**Recorded data:**
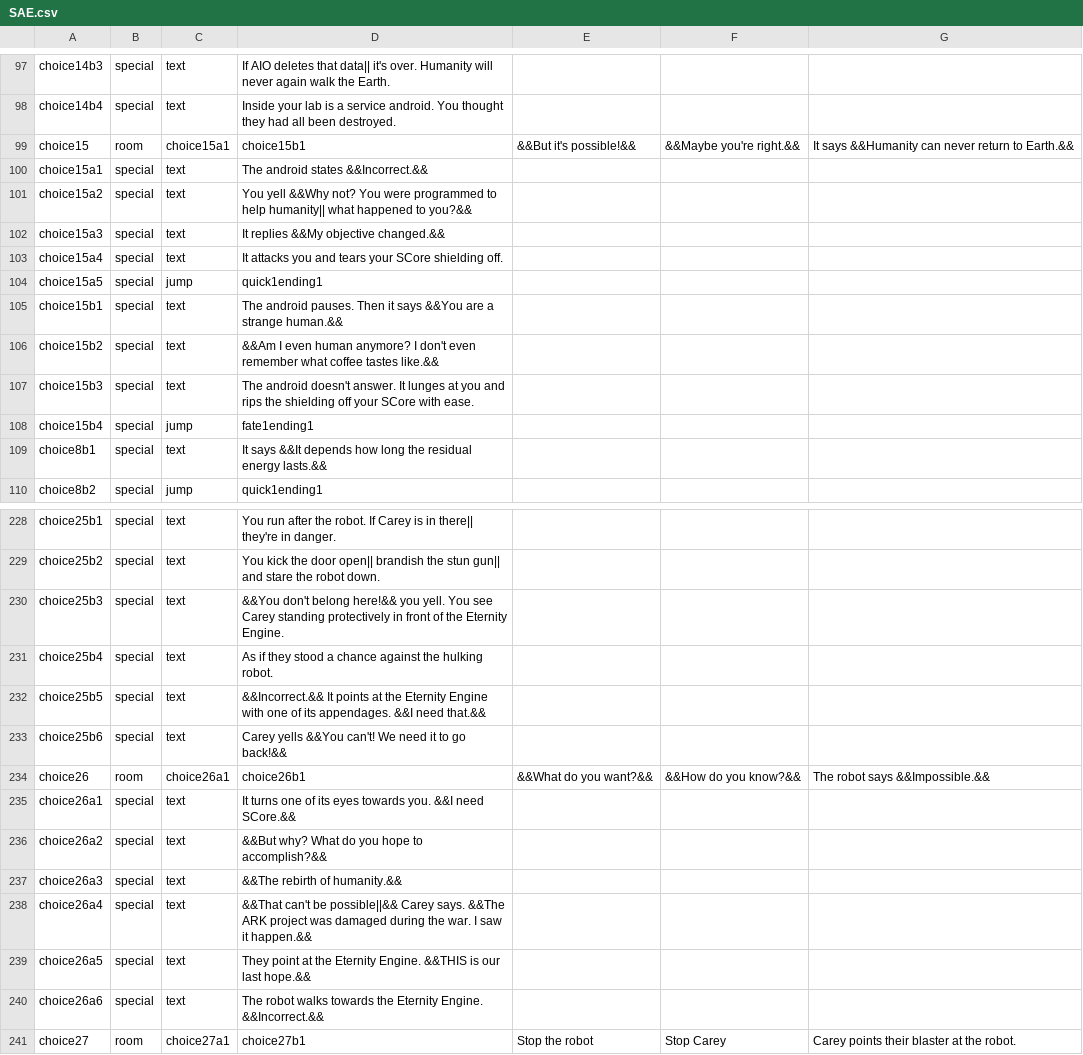
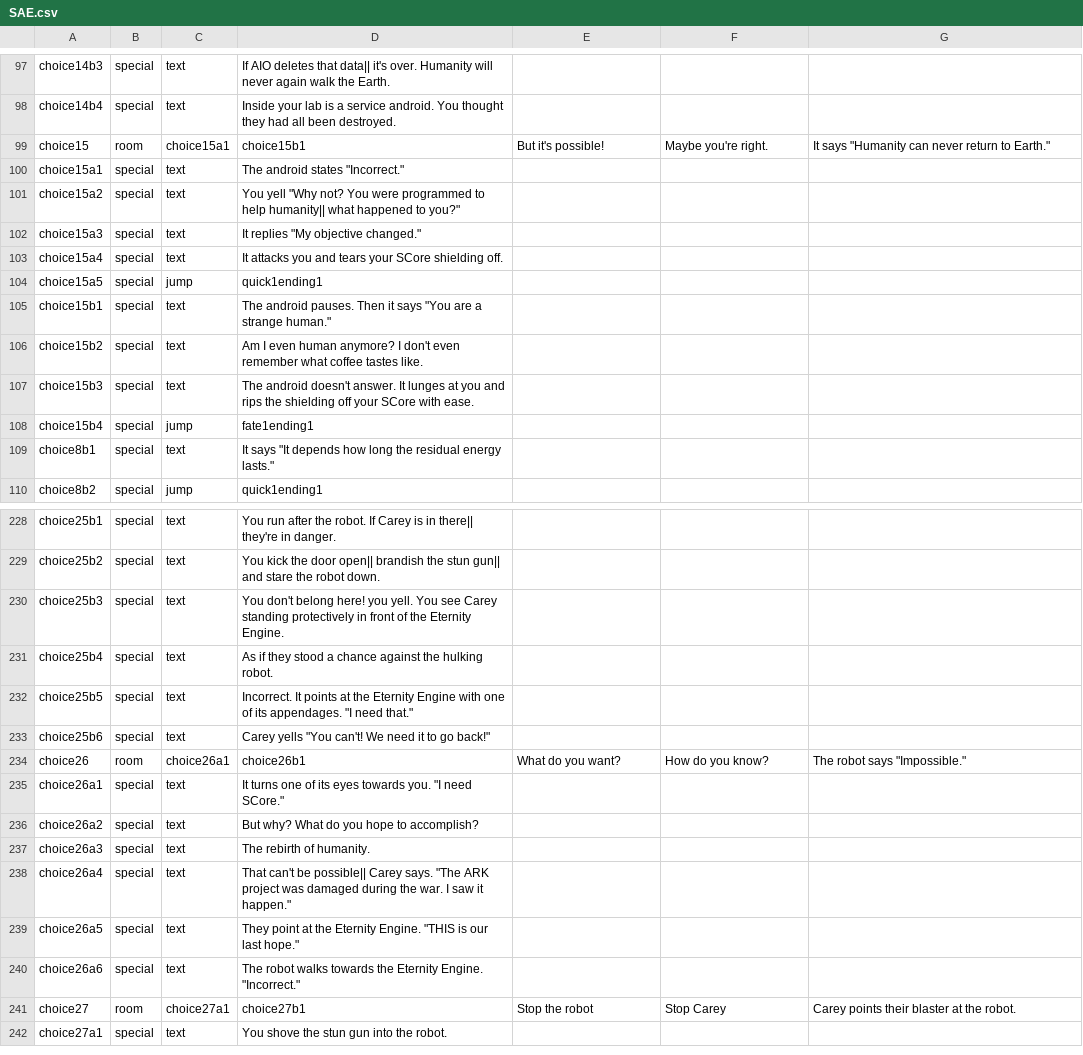
Before and after one commit to Dolorre/ShadowsandEternity, a CSV file: SAE.csv, drawn as a sheet; only a part is shown, gaps mark what is left out; the shorter side is filled out with more unchanged rows; the diff covers the shown part only.

```diff
--- a/SAE.csv
+++ b/SAE.csv
@@ -98,13 +98,13 @@ choice14b3,special,text,If AIO deletes that data|| it's over. Humanity will neve
 choice14b4,special,text,Inside your lab is a service android. You thought they had all been destroyed.,,,
-choice15,room,choice15a1,choice15b1,&&But it's possible!&&,&&Maybe you're right.&&,It says &&Humanity can never return to Earth.&&
-choice15a1,special,text,The android states &&Incorrect.&&,,,
-choice15a2,special,text,You yell &&Why not? You were programmed to help humanity|| what happened to you?&&,,,
-choice15a3,special,text,It replies &&My objective changed.&&,,,
+choice15,room,choice15a1,choice15b1,"But it's possible!","Maybe you're right.",It says "Humanity can never return to Earth."
+choice15a1,special,text,The android states "Incorrect.",,,
+choice15a2,special,text,You yell "Why not? You were programmed to help humanity|| what happened to you?",,,
+choice15a3,special,text,It replies "My objective changed.",,,
 choice15a4,special,text,It attacks you and tears your SCore shielding off.,,,
 choice15a5,special,jump,quick1ending1,,,
-choice15b1,special,text,The android pauses. Then it says &&You are a strange human.&&,,,
-choice15b2,special,text,&&Am I even human anymore? I don't even remember what coffee tastes like.&&,,,
+choice15b1,special,text,The android pauses. Then it says "You are a strange human.",,,
+choice15b2,special,text,"Am I even human anymore? I don't even remember what coffee tastes like.",,,
 choice15b3,special,text,The android doesn't answer. It lunges at you and rips the shielding off your SCore with ease.,,,
 choice15b4,special,jump,fate1ending1,,,
-choice8b1,special,text,It says &&It depends how long the residual energy lasts.&&,,,
+choice8b1,special,text,It says "It depends how long the residual energy lasts.",,,
 choice8b2,special,jump,quick1ending1,,,
@@ -229,13 +229,13 @@ choice25b1,special,text,You run after the robot. If Carey is in there|| they're
 choice25b2,special,text,You kick the door open|| brandish the stun gun|| and stare the robot down.,,,
-choice25b3,special,text,&&You don't belong here!&& you yell. You see Carey standing protectively in front of the Eternity Engine.,,,
+choice25b3,special,text,"You don't belong here!" you yell. You see Carey standing protectively in front of the Eternity Engine.,,,
 choice25b4,special,text,As if they stood a chance against the hulking robot.,,,
-choice25b5,special,text,&&Incorrect.&& It points at the Eternity Engine with one of its appendages. &&I need that.&&,,,
-choice25b6,special,text,Carey yells &&You can't! We need it to go back!&&,,,
-choice26,room,choice26a1,choice26b1,&&What do you want?&&,&&How do you know?&&,The robot says &&Impossible.&&
-choice26a1,special,text,It turns one of its eyes towards you. &&I need SCore.&&,,,
-choice26a2,special,text,&&But why? What do you hope to accomplish?&&,,,
-choice26a3,special,text,&&The rebirth of humanity.&&,,,
-choice26a4,special,text,&&That can't be possible||&& Carey says. &&The ARK project was damaged during the war. I saw it happen.&&,,,
-choice26a5,special,text,They point at the Eternity Engine. &&THIS is our last hope.&&,,,
-choice26a6,special,text,The robot walks towards the Eternity Engine. &&Incorrect.&&,,,
+choice25b5,special,text,"Incorrect." It points at the Eternity Engine with one of its appendages. "I need that.",,,
+choice25b6,special,text,Carey yells "You can't! We need it to go back!",,,
+choice26,room,choice26a1,choice26b1,"What do you want?","How do you know?",The robot says "Impossible."
+choice26a1,special,text,It turns one of its eyes towards you. "I need SCore.",,,
+choice26a2,special,text,"But why? What do you hope to accomplish?",,,
+choice26a3,special,text,"The rebirth of humanity.",,,
+choice26a4,special,text,"That can't be possible||" Carey says. "The ARK project was damaged during the war. I saw it happen.",,,
+choice26a5,special,text,They point at the Eternity Engine. "THIS is our last hope.",,,
+choice26a6,special,text,The robot walks towards the Eternity Engine. "Incorrect.",,,
 choice27,room,choice27a1,choice27b1,Stop the robot,Stop Carey,Carey points their blaster at the robot.
```
Also changed, not shown: 45 edited cells elsewhere in this file.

**Try it:** The lines to copy are those in the listing that contain "jump".

**Exercise answer:**
 choice15a5,special,jump,quick1ending1,,,
 choice15b4,special,jump,fate1ending1,,,
 choice8b2,special,jump,quick1ending1,,,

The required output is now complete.